───── GIVEN RECORDS

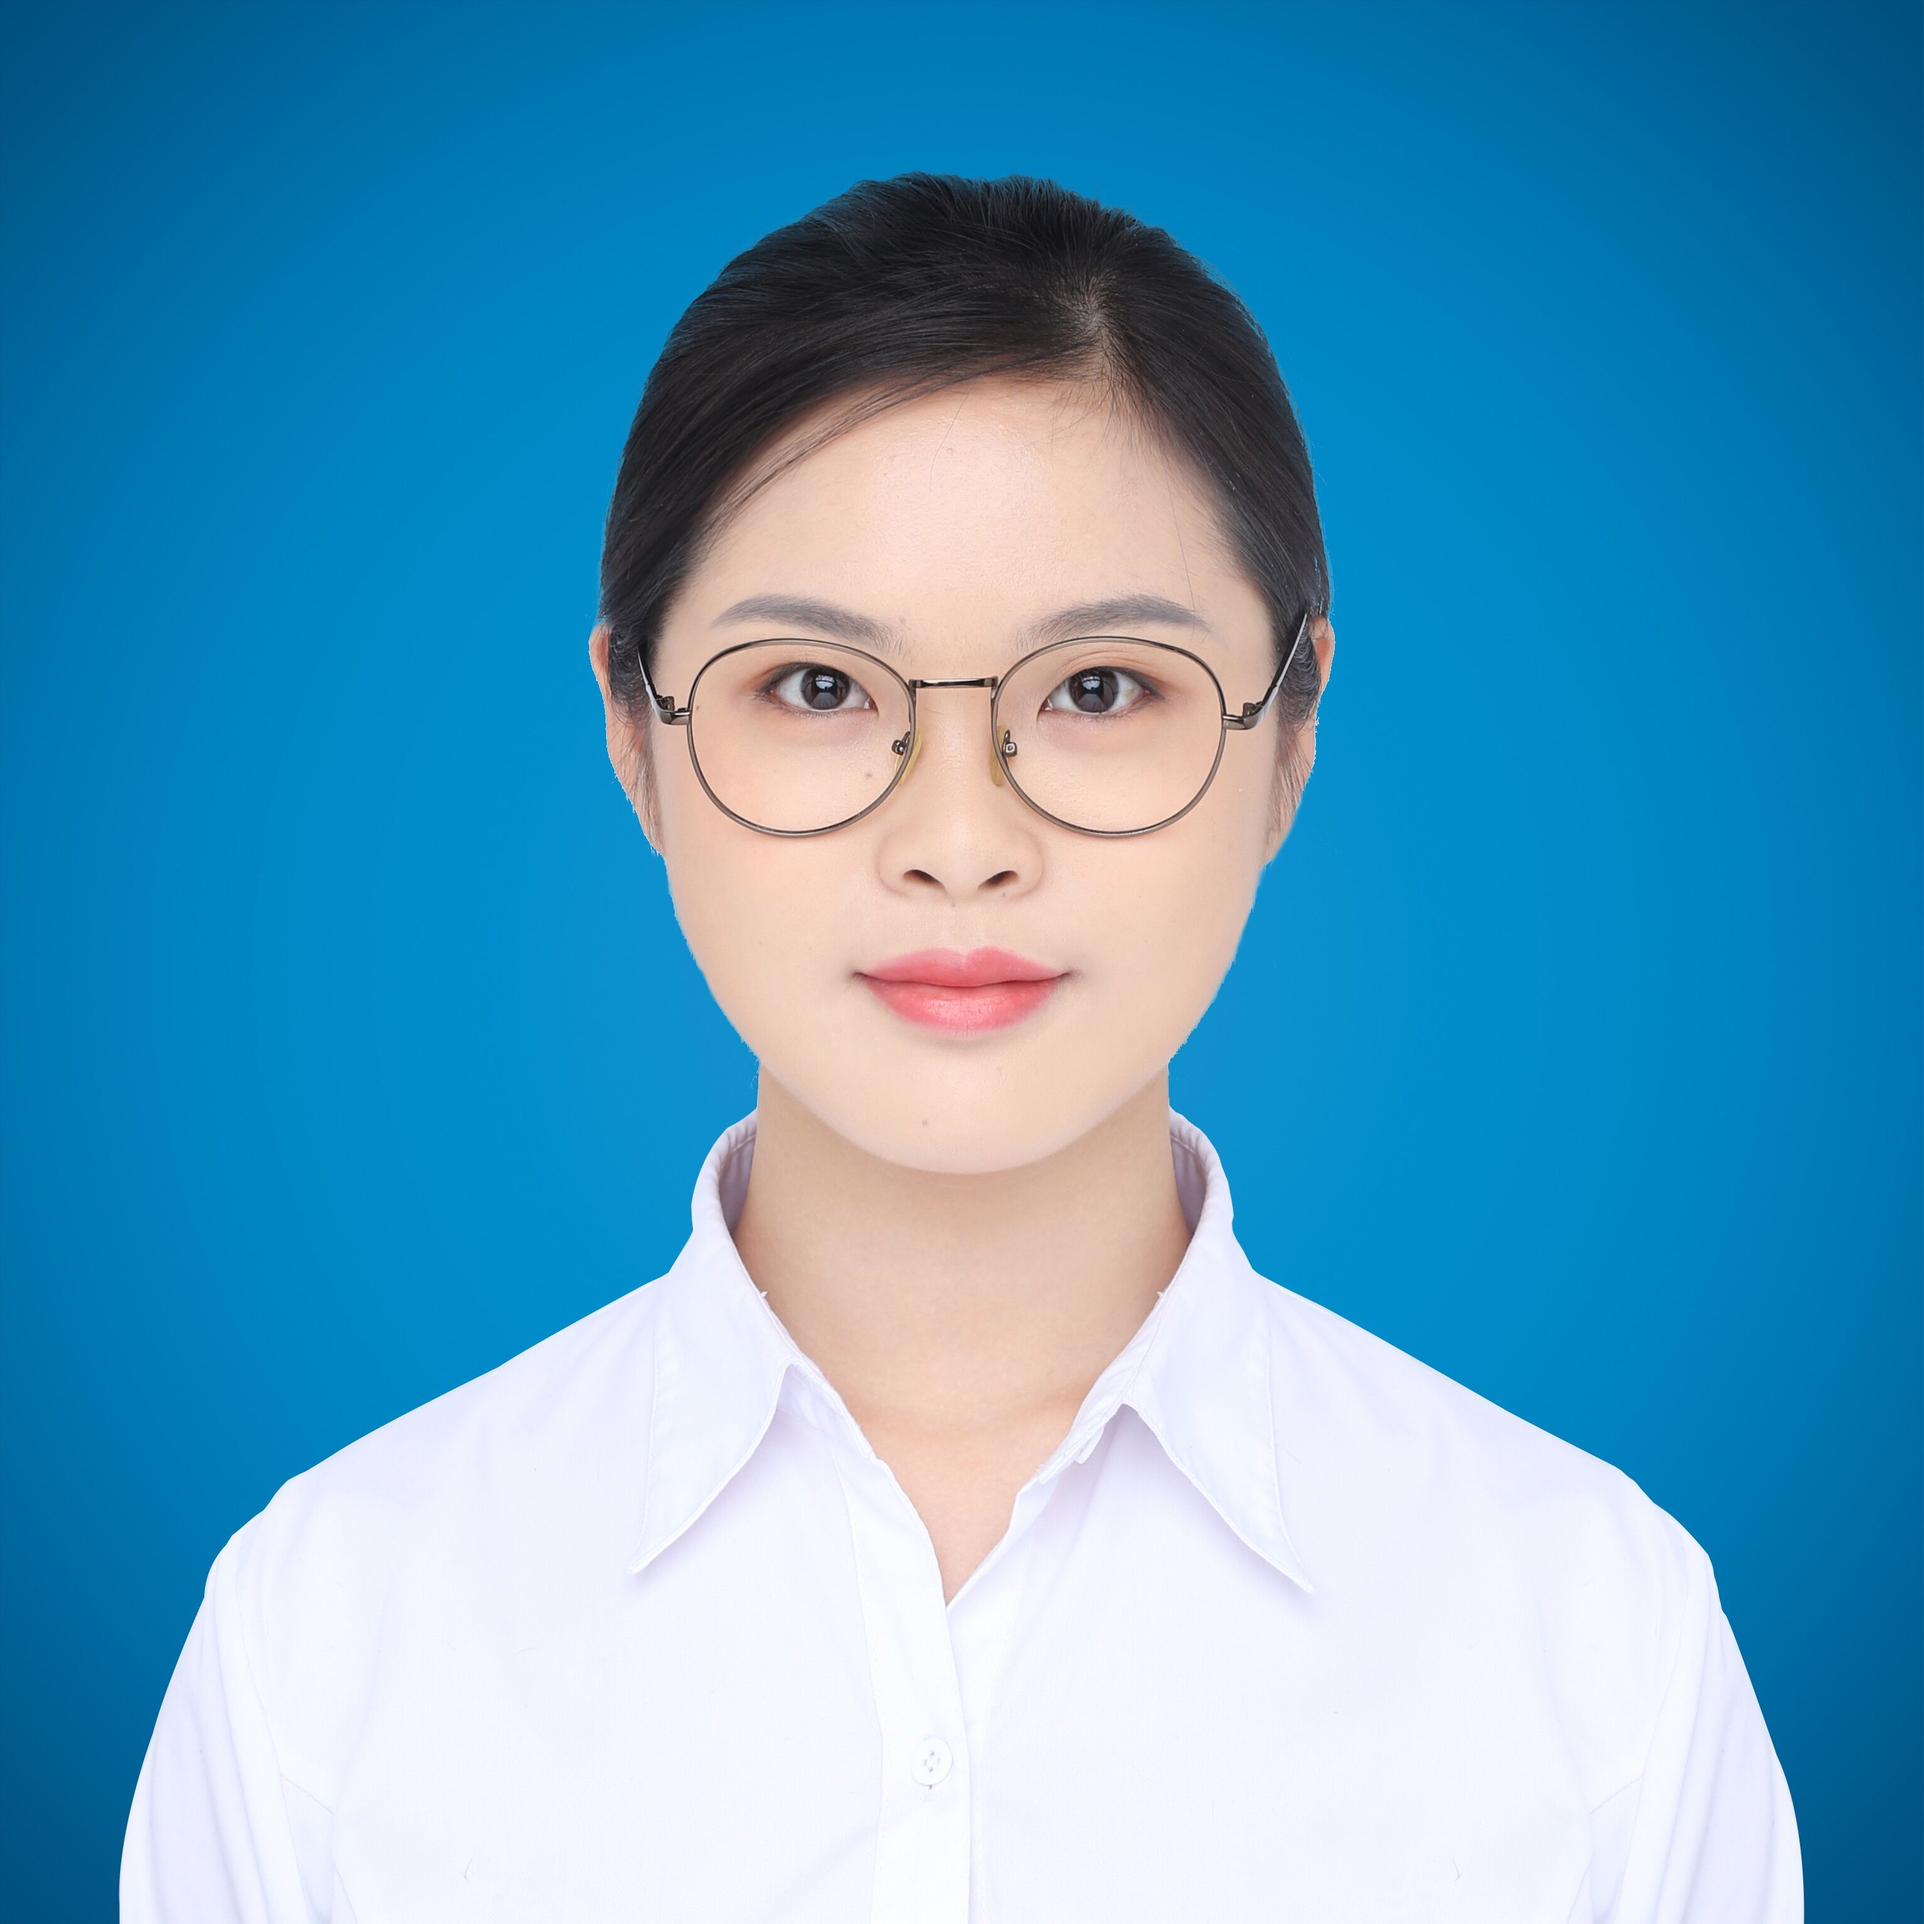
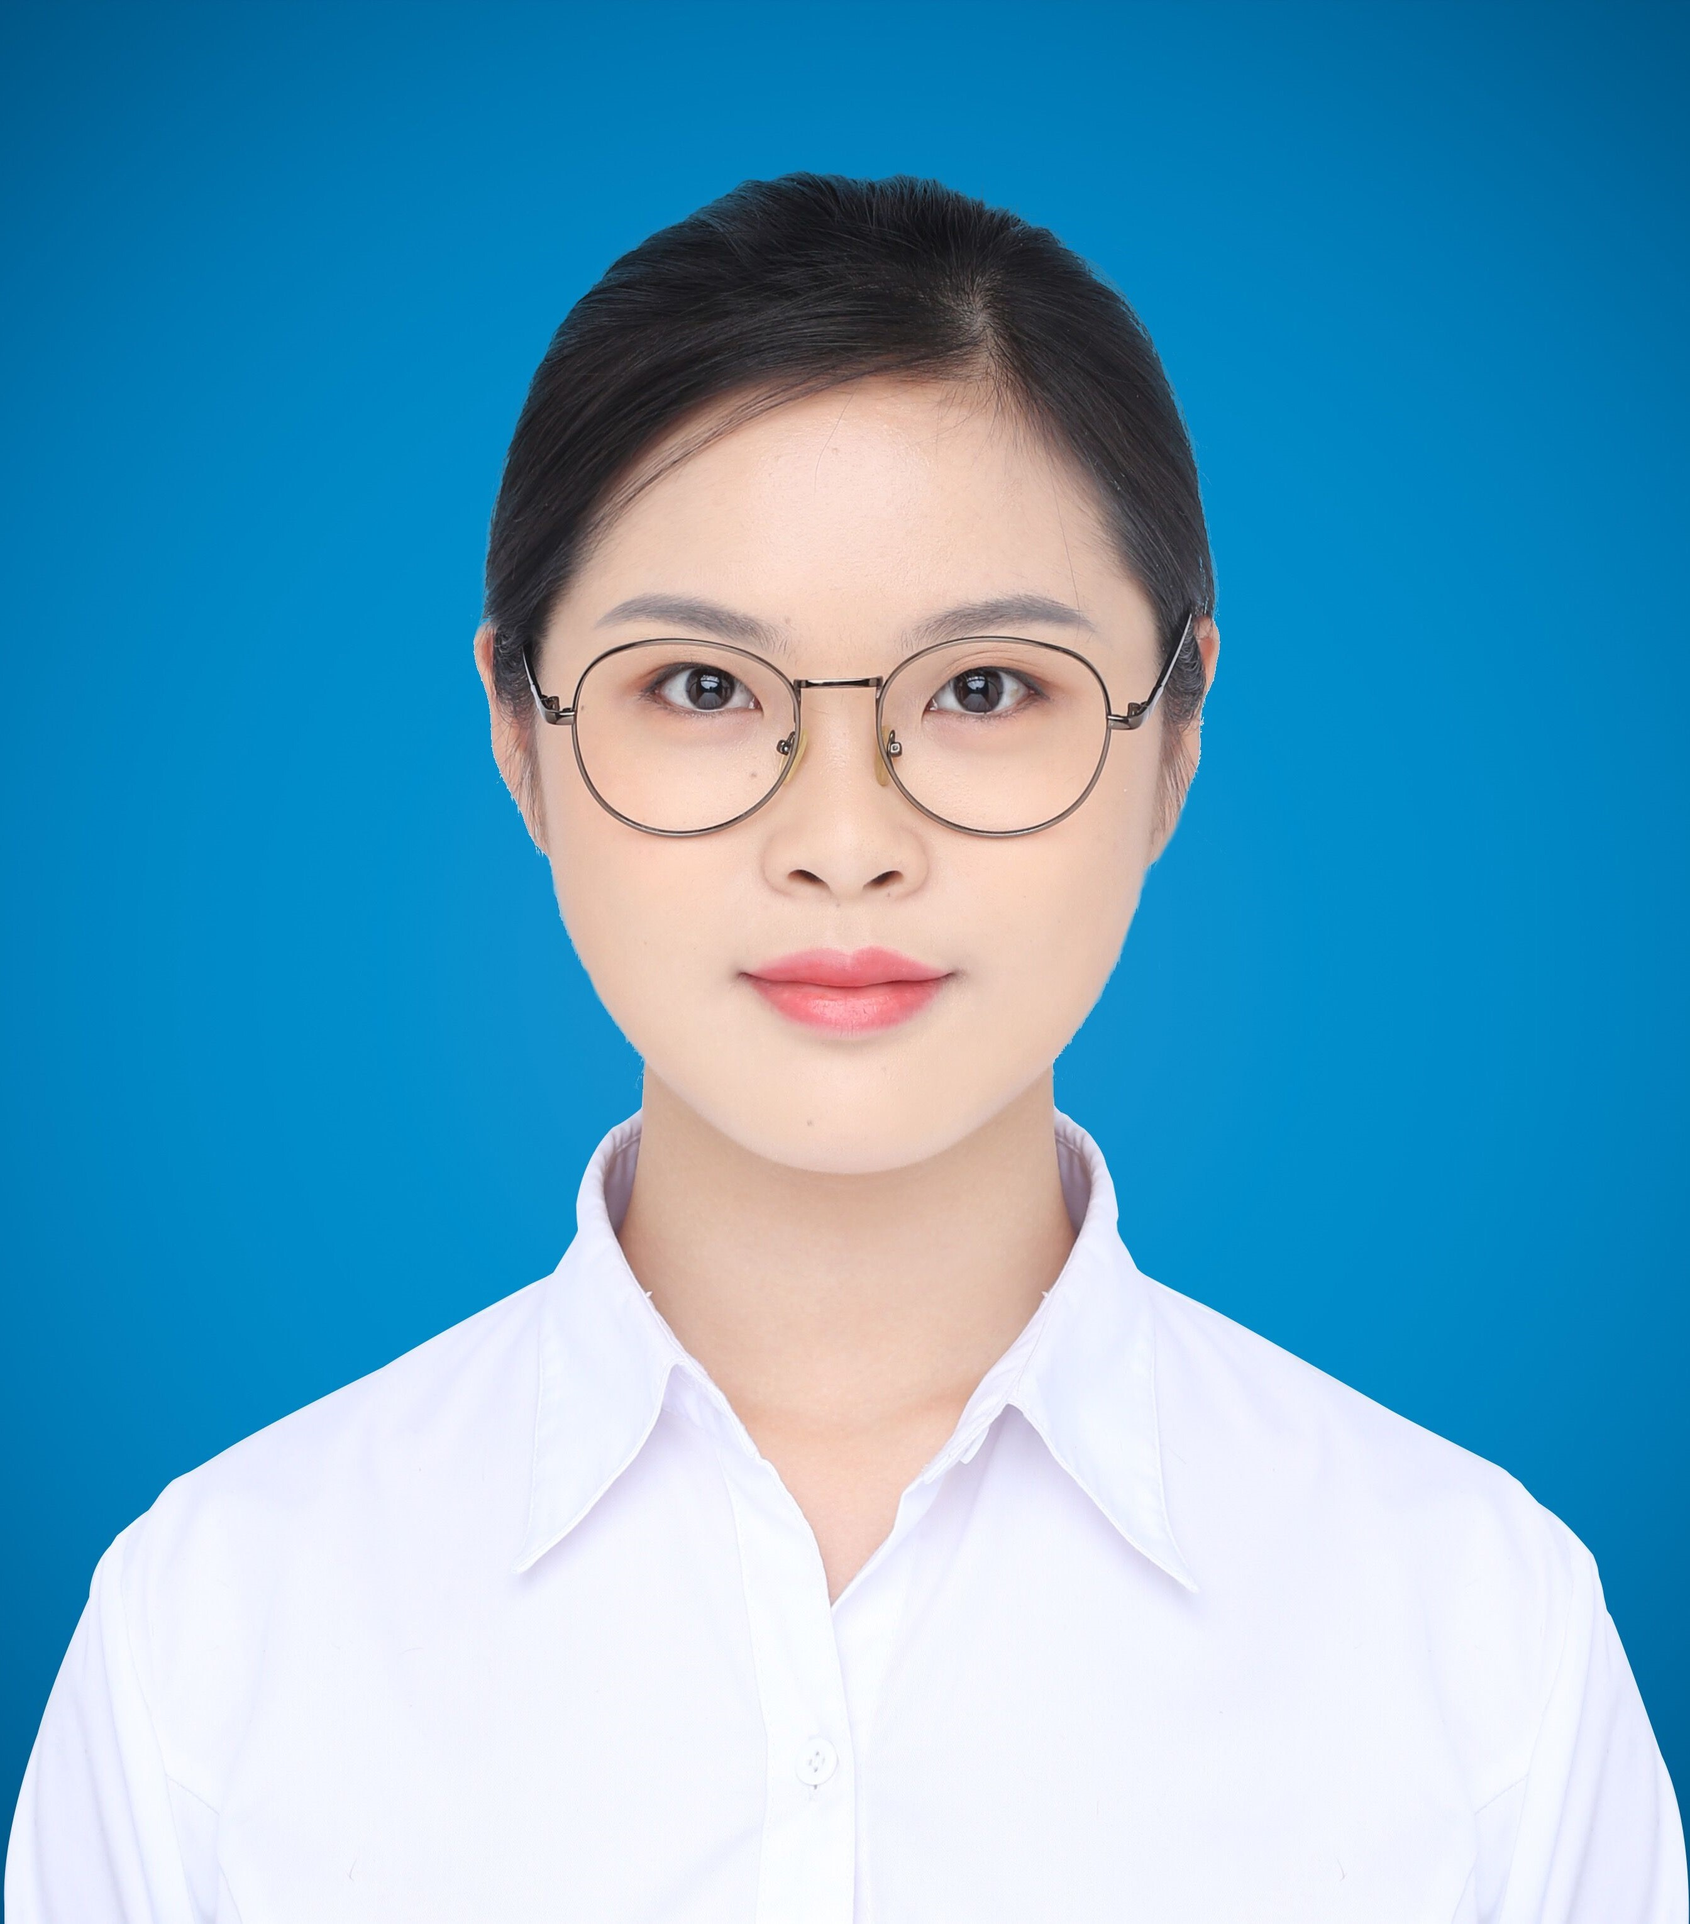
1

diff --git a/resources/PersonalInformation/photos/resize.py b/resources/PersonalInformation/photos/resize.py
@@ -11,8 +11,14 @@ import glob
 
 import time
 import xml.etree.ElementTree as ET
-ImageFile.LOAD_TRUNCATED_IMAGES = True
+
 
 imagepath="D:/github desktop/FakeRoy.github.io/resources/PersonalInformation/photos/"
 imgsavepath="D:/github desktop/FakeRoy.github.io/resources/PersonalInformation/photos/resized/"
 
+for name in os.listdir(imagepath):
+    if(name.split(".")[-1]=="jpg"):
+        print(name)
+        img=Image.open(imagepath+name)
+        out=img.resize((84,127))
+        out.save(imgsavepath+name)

──────────

_YOUR INSTRUCTIONS_
You need to restate all of the entries above exactly and leave the pictures behind.

_WRITTEN ANSWER_
1

diff --git a/resources/PersonalInformation/photos/resize.py b/resources/PersonalInformation/photos/resize.py
@@ -11,8 +11,14 @@ import glob
 
 import time
 import xml.etree.ElementTree as ET
-ImageFile.LOAD_TRUNCATED_IMAGES = True
+
 
 imagepath="D:/github desktop/FakeRoy.github.io/resources/PersonalInformation/photos/"
 imgsavepath="D:/github desktop/FakeRoy.github.io/resources/PersonalInformation/photos/resized/"
 
+for name in os.listdir(imagepath):
+    if(name.split(".")[-1]=="jpg"):
+        print(name)
+        img=Image.open(imagepath+name)
+        out=img.resize((84,127))
+        out.save(imgsavepath+name)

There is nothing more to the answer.